Saudi Arabia has completed a $50 million donation to the United Nations agency for Palestine refugees, the organization’s leader said Friday, amid a funding shortfall following the US decision to cut all financial aid.
Prime Minister Benjamin Netanyahu has asked American President Donald Trump to ensure that the withdrawal of US troops from Syria be done gradually, a senior political source said Monday. The source added that the US president was “positively considering” the request. Talks are set to continue on Tuesday with US Secretary of State Mike Pompeo and on Sunday with National Security Adviser John Bolton.
Ex-defense chief rules out sitting in Netanyahu-led government, Times of Israel
Former Likud defense minister and IDF chief Moshe Ya’alon on Saturday ruled out serving in a government led by Prime Minister Benjamin Netanyahu, as he pursues talks with another former chief of staff to form a political bloc that could challenge the ruling Likud party.

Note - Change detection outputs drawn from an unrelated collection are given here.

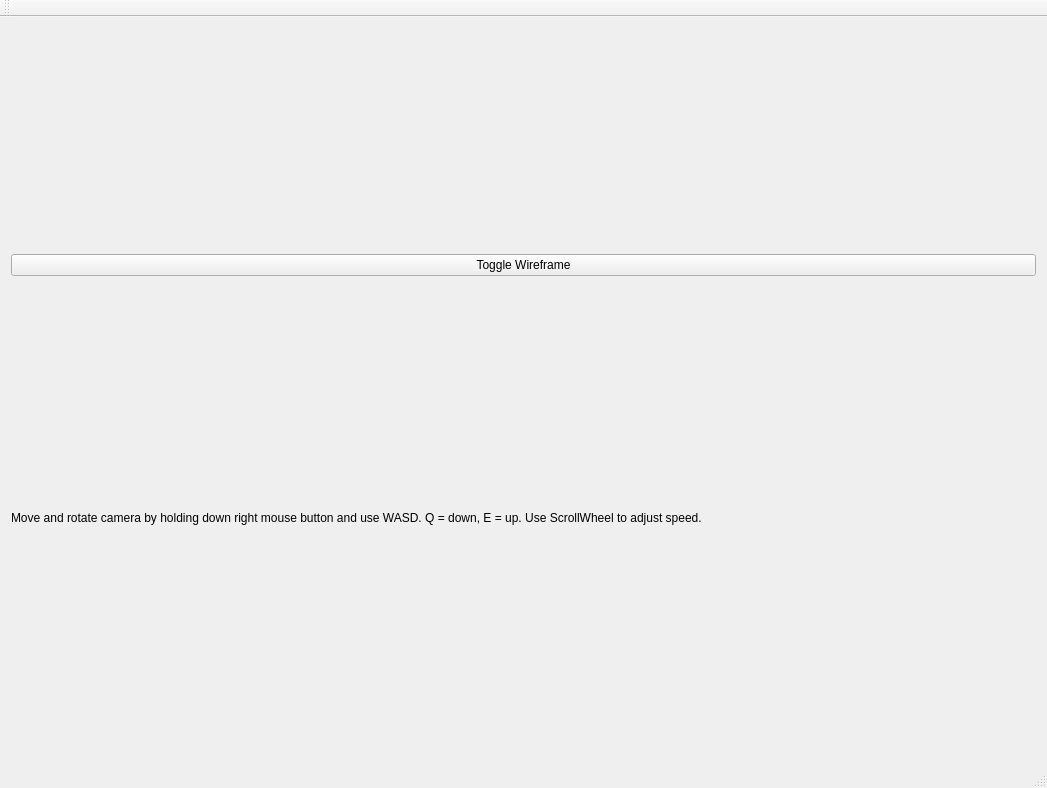
FredrikEik/Game_Engine_Architecture, file mainwindow.ui: the form before one commit.
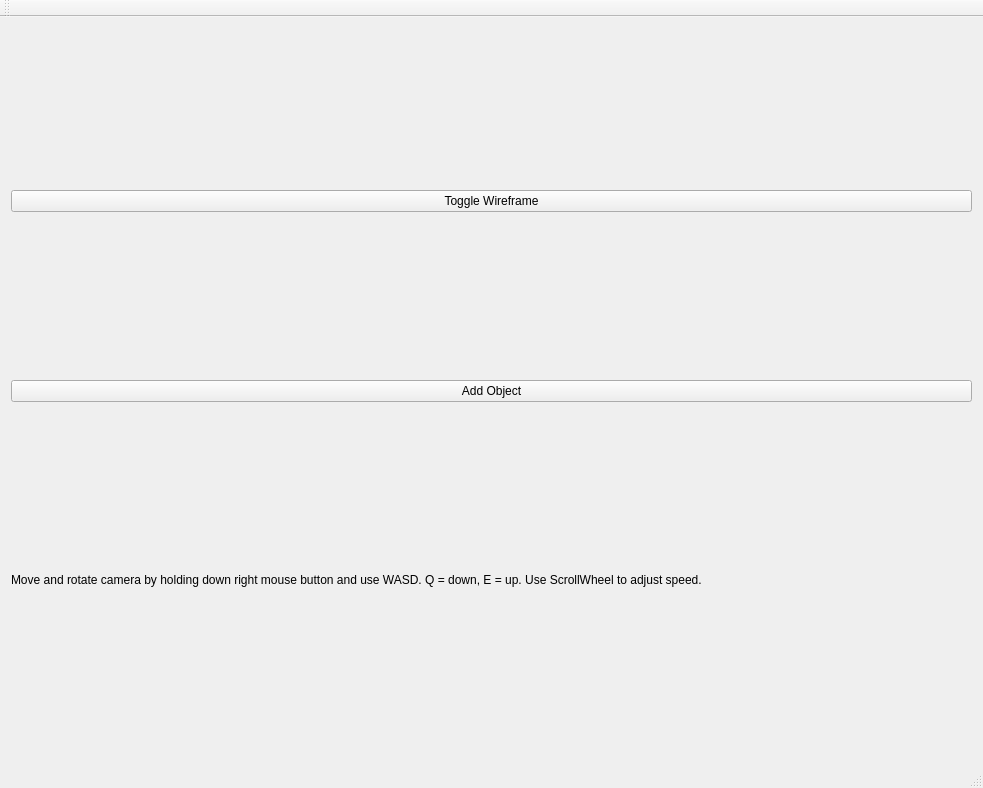
The form after the commit.

Commit message:
Empty object spawn button
Also added destructor in resource manager

```diff
--- a/mainwindow.ui
+++ b/mainwindow.ui
@@ -6,7 +6,7 @@
    <rect>
     <x>0</x>
     <y>0</y>
-    <width>1047</width>
+    <width>983</width>
     <height>788</height>
    </rect>
   </property>
@@ -25,6 +25,13 @@
       </property>
      </widget>
     </item>
+    <item>
+     <widget class="QPushButton" name="pushButton_2">
+      <property name="text">
+       <string>Add Object</string>
+      </property>
+     </widget>
+    </item>
     <item>
      <widget class="QLabel" name="label">
       <property name="sizePolicy">
```
Left out of the diff: 4 changed lines with no effect on the pictures. The commit also changes 2 other files.
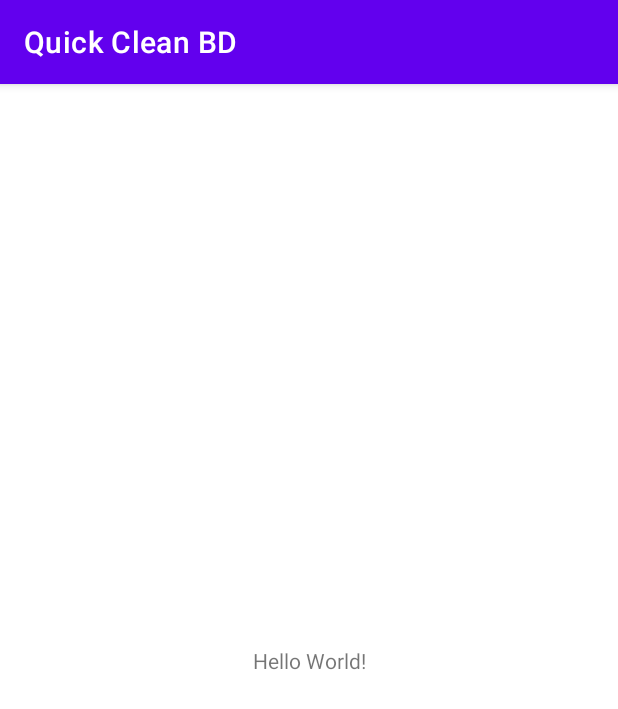
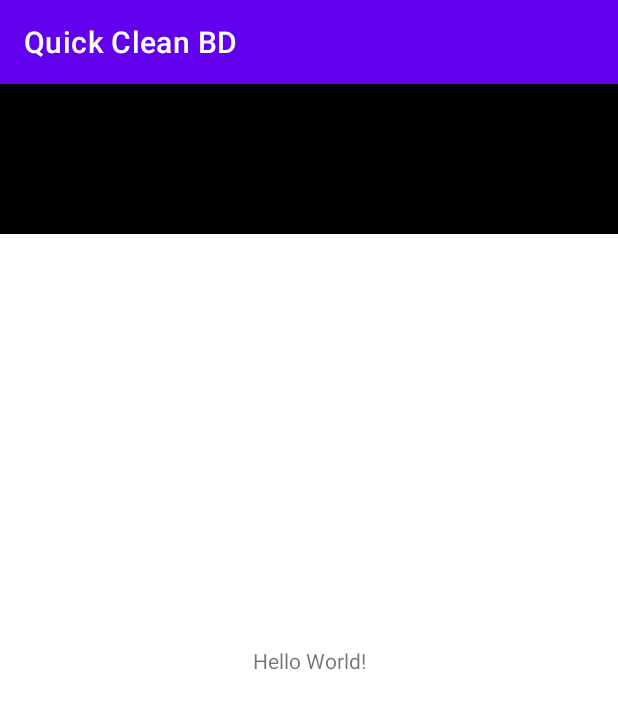
Before and after one commit to reyed321/QuickCleanbd-, an Android app: the screen it shows after launch (MainActivity), on a phone screen of 412 x 824 dp. Shown: the top 709 px of the screen. Run offline under Robolectric (Android 15) with nearby library versions, the phone set to English and light mode, and no system bars.

Commit message:
update commit

```diff
--- a/app/src/main/res/layout/activity_main.xml
+++ b/app/src/main/res/layout/activity_main.xml
@@ -15,4 +15,10 @@
         app:layout_constraintStart_toStartOf="parent"
         app:layout_constraintTop_toTopOf="parent" />
 
+    <LinearLayout
+        android:layout_width="match_parent"
+        android:layout_height="100dp"
+        android:background="@color/black"
+        tools:ignore="MissingConstraints" />
+
 </androidx.constraintlayout.widget.ConstraintLayout>
```
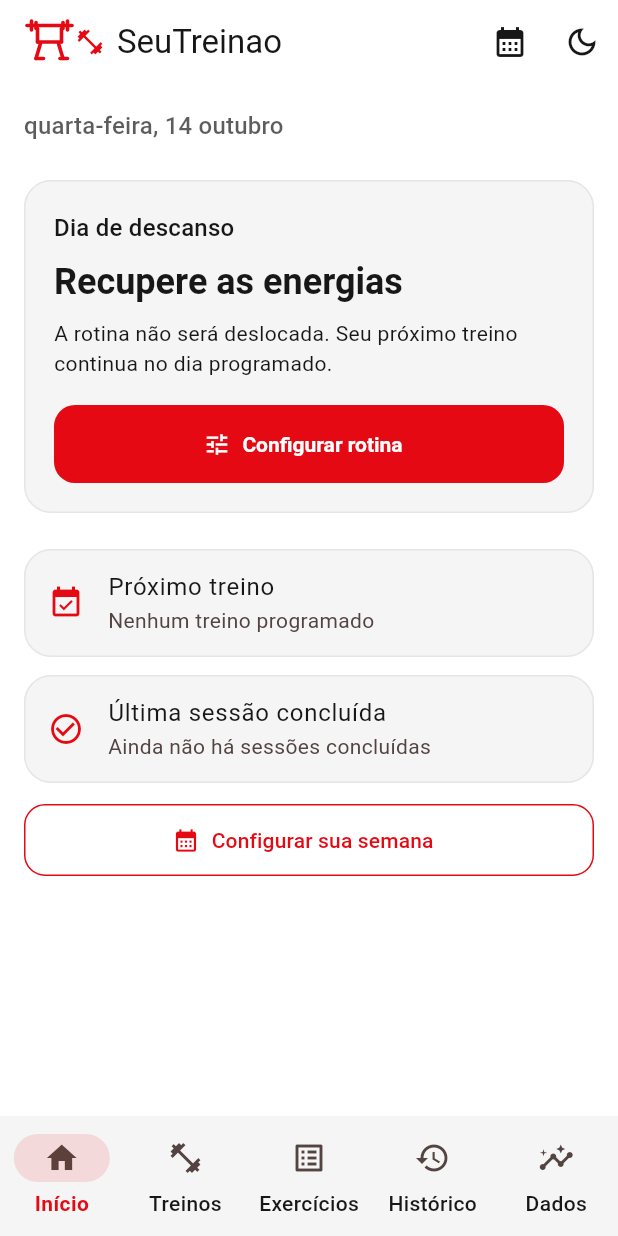
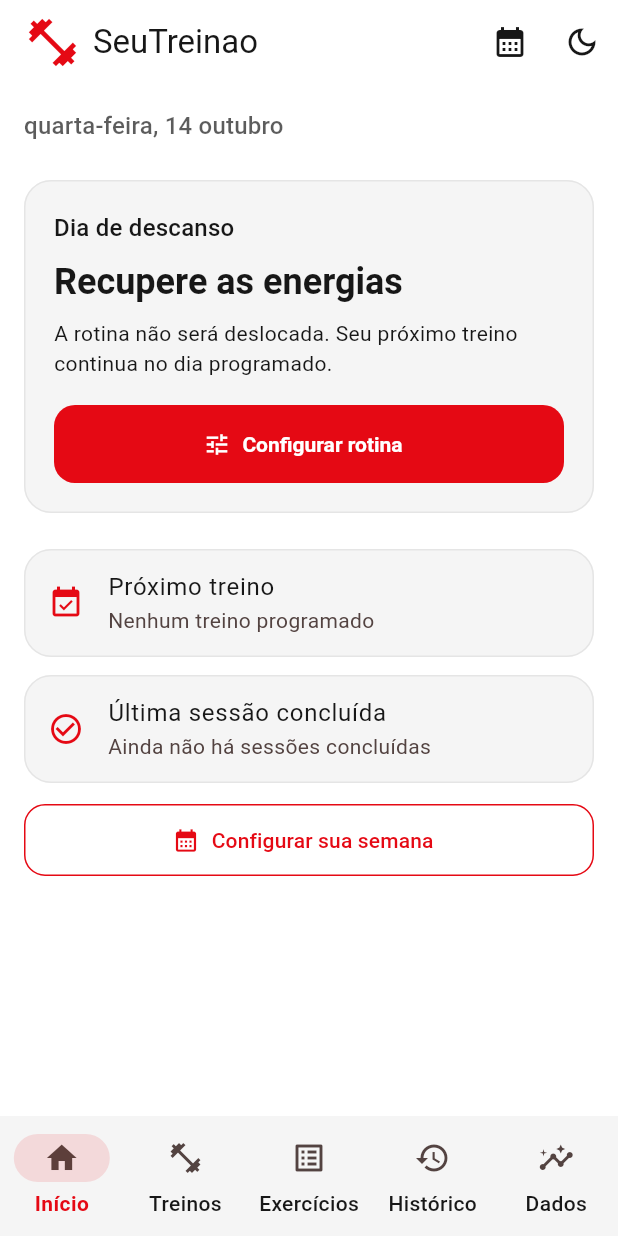
Before and after one commit to Hirynnn/SeuTreinao, a Flutter app: the screen it shows after launch, after a tap on the "light mode" icon, on a phone screen of 412 x 824 dp. Run offline on Flutter 3.47's test engine with Material 3 defaults, Android fonts, the phone set to English and light mode, and no system bars; our stand-ins replace flutter_local_notifications, sqflite; accounts and stored records are empty.

Commit message:
Use larger dumbbell branding

```diff
--- a/lib/main.dart
+++ b/lib/main.dart
@@ -315,19 +315,10 @@ class _AppShellState extends State<AppShell> {
         title: _selectedIndex == 0
             ? Row(
                 children: [
-                  SizedBox(
-                    width: 34,
-                    height: 34,
-                    child: CustomPaint(
-                      painter: _BenchPressPainter(
-                        color: Theme.of(context).colorScheme.primary,
-                      ),
-                    ),
-                  ),
                   Icon(
                     Icons.fitness_center,
                     color: Theme.of(context).colorScheme.primary,
-                    size: 20,
+                    size: 38,
                   ),
                   const SizedBox(width: 8),
                   Text(titles[_selectedIndex]),
@@ -387,44 +378,6 @@ class _AppShellState extends State<AppShell> {
       ),
     );
   }
-}
-
-class _BenchPressPainter extends CustomPainter {
-  const _BenchPressPainter({required this.color});
-
-  final Color color;
-
-  @override
-  void paint(Canvas canvas, Size size) {
-    final paint = Paint()
-      ..color = color
-      ..strokeWidth = 2.4
-      ..strokeCap = StrokeCap.round
-      ..strokeJoin = StrokeJoin.round
-      ..style = PaintingStyle.stroke;
-    final scale = size.width / 34;
-
-    canvas
-      ..save()
-      ..scale(scale);
-    canvas.drawLine(const Offset(2, 6), const Offset(32, 6), paint);
-    canvas.drawLine(const Offset(5, 3), const Offset(5, 9), paint);
-    canvas.drawLine(const Offset(8, 4), const Offset(8, 8), paint);
-    canvas.drawLine(const Offset(26, 4), const Offset(26, 8), paint);
-    canvas.drawLine(const Offset(29, 3), const Offset(29, 9), paint);
-    canvas.drawLine(const Offset(9, 17), const Offset(25, 17), paint);
-    canvas.drawLine(const Offset(11, 18), const Offset(8, 28), paint);
-    canvas.drawLine(const Offset(23, 18), const Offset(26, 28), paint);
-    canvas.drawLine(const Offset(8, 28), const Offset(13, 28), paint);
-    canvas.drawLine(const Offset(24, 28), const Offset(29, 28), paint);
-    canvas.drawLine(const Offset(9, 17), const Offset(9, 8), paint);
-    canvas.drawLine(const Offset(25, 17), const Offset(25, 8), paint);
-    canvas.restore();
-  }
-
-  @override
-  bool shouldRepaint(_BenchPressPainter oldDelegate) =>
-      oldDelegate.color != color;
 }
 
 class DashboardScreen extends StatelessWidget {
```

The Central District Court on Tuesday invalidated the confession of a minor allegedly involved in two arsons because, saying that during his questioning by authorities he was forbidden to meet a lawyer and was subject to undue pressure by interrogators. The minor was suspected of involvement in the torching of the Dormition Abbey in Jerusalem in 2015 and of arson in the village of Aqraba near Nablus. He was arrested during the search for individuals connected to the 2015 arson that killed three members of the Dawabshe family in Duma, although he was not charged for that crime.
Anshel Pfeffer writes, “Livni was a popular figure back in her Likud days, and once she left that party, built up her own constituency of predominantly female, centrist and left-of-center voters. But to get to the top in Israeli politics, you have to be able to maintain partnerships and build coalitions, and that is where she failed….There’s no question that as leader of the entire party, Zionist Union’s bad showing is his responsibility. But Livni certainly didn’t go out of her way to promote the idea of Gabbay as prime minister….Instead, for the last year Livni has been promoting in nearly every interview the idea of ‘the bloc’ of centrist parties, and of holding an open primary for its leadership.”
Michael Schaeffer Omer-Man writes, “The global rise of nationalist and right-wing governments has not been particularly good for progressive movements over the past year. But two grassroots movements in Israel and Palestine, respectively, managed to push back against oppressive policies and, at least temporarily, achieve real victories on the ground. These stories are not only impressive, against-the-odds wins — they are also a reminder that the work of organizers and activists on the ground does stand a chance facing down governments, armies, and immensely powerful economic interests.”
Shlomi Eldar observes, “The Hamas leadership understands that the cease-fire arrangement reached with Israel in November could collapse if a campaigning Netanyahu faces heavy election pressure on the issue. The Israeli political system might not accept Netanyahu conducting business as usual with Hamas. The organization is therefore preparing to challenge Netanyahu so that he does not renege on the deal that has already yielded a series of achievements for them.”
“When Oz died on Friday at 79, he left behind a right wing that saw him as an arrogant guru of the left, and a left that was angry with him for maintaining a dialogue with the right and didn’t forgive him for saying the Labor Party had ended its historic role….In 1967, immediately after the Six-Day War, Oz was among the first to warn of the evils of occupation and caution against the prolonged control of the Palestinian people….In contrast to the voices of euphoria of that time, Oz laid out an orderly political message of another kind. ‘We have no space to live on the West Bank of the Jordan River because it’s populated by a people who live on their land, even if it’s now an enemy nation defeated at war,’ he wrote.”